It was November 1806. The explorers had gone without food for one day, then two. Their leader, not yet thirty, drove on, determined to ascend the great mountain. Waist deep in snow, he reluctantly turned back. But Zebulon Pike had not been defeated. His name remained on the unclimbed peak-and new adventures lay ahead of him and his republic.
In Citizen Explorer, historian Jared Orsi provides the first modern biography of this soldier and explorer, who rivaled contemporaries Meriwether Lewis and William Clark. Born in 1779, Pike joined the army and served in frontier posts in the Ohio River valley before embarking on a series of astonishing expeditions. He sought the headwaters of the Mississippi and later the sources of the Arkansas and Red Rivers, which led him to Pike’s Peak and capture by Spanish forces. Along the way, he met Aaron Burr and General James Wilkinson; Auguste and Pierre Couteau, patriarchs of St. Louis’s most powerful fur-trading family, who sought to make themselves indispensible to Jefferson’s administration; as well as British fur-traders, Native Americans, and officers of the Spanish empire, all of whom resisted the expansion of the United States. Through Pike’s life, Orsi examines how American nationalism thinned as it stretched west, from the Jeffersonian idealism on the Atlantic to a practical, materialist sensibility on the frontier. Surveying and gathering data, Pike sought to incorporate these distant territories into the republic, to overlay the west with the American map grid; yet he became increasingly dependent for survival on people who had no attachment to the nation he served.
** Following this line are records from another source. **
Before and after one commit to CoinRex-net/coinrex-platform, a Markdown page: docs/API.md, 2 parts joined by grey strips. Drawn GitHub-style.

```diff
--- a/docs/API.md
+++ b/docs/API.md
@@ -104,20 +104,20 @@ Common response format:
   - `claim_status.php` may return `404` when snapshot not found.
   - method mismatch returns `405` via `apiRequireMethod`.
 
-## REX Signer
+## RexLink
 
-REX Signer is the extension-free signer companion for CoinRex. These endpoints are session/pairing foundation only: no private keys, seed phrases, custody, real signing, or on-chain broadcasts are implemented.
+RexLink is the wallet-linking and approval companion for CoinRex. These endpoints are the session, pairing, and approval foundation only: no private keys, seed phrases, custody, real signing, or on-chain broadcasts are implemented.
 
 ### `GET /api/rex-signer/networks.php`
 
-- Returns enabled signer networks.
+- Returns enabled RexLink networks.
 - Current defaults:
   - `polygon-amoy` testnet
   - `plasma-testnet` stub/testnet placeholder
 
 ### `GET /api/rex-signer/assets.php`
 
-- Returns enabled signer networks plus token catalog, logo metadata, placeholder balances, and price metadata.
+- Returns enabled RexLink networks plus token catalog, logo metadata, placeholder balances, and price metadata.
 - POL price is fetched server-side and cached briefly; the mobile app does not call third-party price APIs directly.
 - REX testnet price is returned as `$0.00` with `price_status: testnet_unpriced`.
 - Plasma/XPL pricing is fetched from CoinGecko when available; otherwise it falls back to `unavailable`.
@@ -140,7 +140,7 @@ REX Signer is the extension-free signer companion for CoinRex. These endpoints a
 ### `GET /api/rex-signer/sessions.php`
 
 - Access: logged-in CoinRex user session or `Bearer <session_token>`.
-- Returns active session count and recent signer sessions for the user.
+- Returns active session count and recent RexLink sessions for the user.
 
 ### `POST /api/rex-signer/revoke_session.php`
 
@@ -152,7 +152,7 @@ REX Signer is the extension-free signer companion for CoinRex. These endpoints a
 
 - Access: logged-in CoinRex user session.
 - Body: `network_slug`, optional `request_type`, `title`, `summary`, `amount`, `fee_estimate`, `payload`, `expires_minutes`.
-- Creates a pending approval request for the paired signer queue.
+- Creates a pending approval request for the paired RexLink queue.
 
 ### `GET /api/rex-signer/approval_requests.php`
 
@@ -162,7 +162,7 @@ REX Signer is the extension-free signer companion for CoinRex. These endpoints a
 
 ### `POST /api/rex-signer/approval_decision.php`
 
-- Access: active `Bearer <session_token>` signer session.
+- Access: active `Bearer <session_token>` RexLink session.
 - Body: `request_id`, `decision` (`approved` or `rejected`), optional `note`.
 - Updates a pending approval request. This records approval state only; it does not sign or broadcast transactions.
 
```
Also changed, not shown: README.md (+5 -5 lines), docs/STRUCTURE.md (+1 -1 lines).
He eventually died in that service, in a victorious battle in the War of 1812.
Written from an environmental perspective, rich in cultural and political context, Citizen Explorer is a state-of-the-art biography of a remarkable man.
by Mark Fiege (Associate Professor of History, Colorado State University; PLHC Faculty Council member)
University of Washington Press (Weyerhaeuser Environmental Books series) (July 2013)
Illustrated, 600 pages, hardcover & paperback, ISBN 9780295993294
In the dramatic narratives that comprise The Republic of Nature, Mark Fiege reframes the canonical account of American history based on the simple but radical premise that nothing in the nation’s past can be considered apart from the natural circumstances in which it occurred. Revisiting historical icons so familiar that schoolchildren learn to take them for granted, he makes surprising connections that enable readers to see old stories in a new light.
Among the historical moments revisited here, a revolutionary nation arises from its environment and struggles to reconcile the diversity of its people with the claim that nature is the source of liberty. Abraham Lincoln, an unlettered citizen from the countryside, steers the Union through a moment of extreme peril, guided by his clear-eyed vision of nature’s capacity for improvement. In Topeka, Kansas, transformations of land and life prompt a lawsuit that culminates in the momentous civil rights case of Brown v. Board of Education.
By focusing on materials and processes intrinsic to all things and by highlighting the nature of the United States, Fiege recovers the forgotten and overlooked ground on which so much history has unfolded. In these pages, the nation’s birth and development, pain and sorrow, ideals and enduring promise come to life as never before, making a once-familiar past seem new. The Republic of Nature points to a startlingly different version of history that calls on readers to reconnect with fundamental forces that shaped the American experience.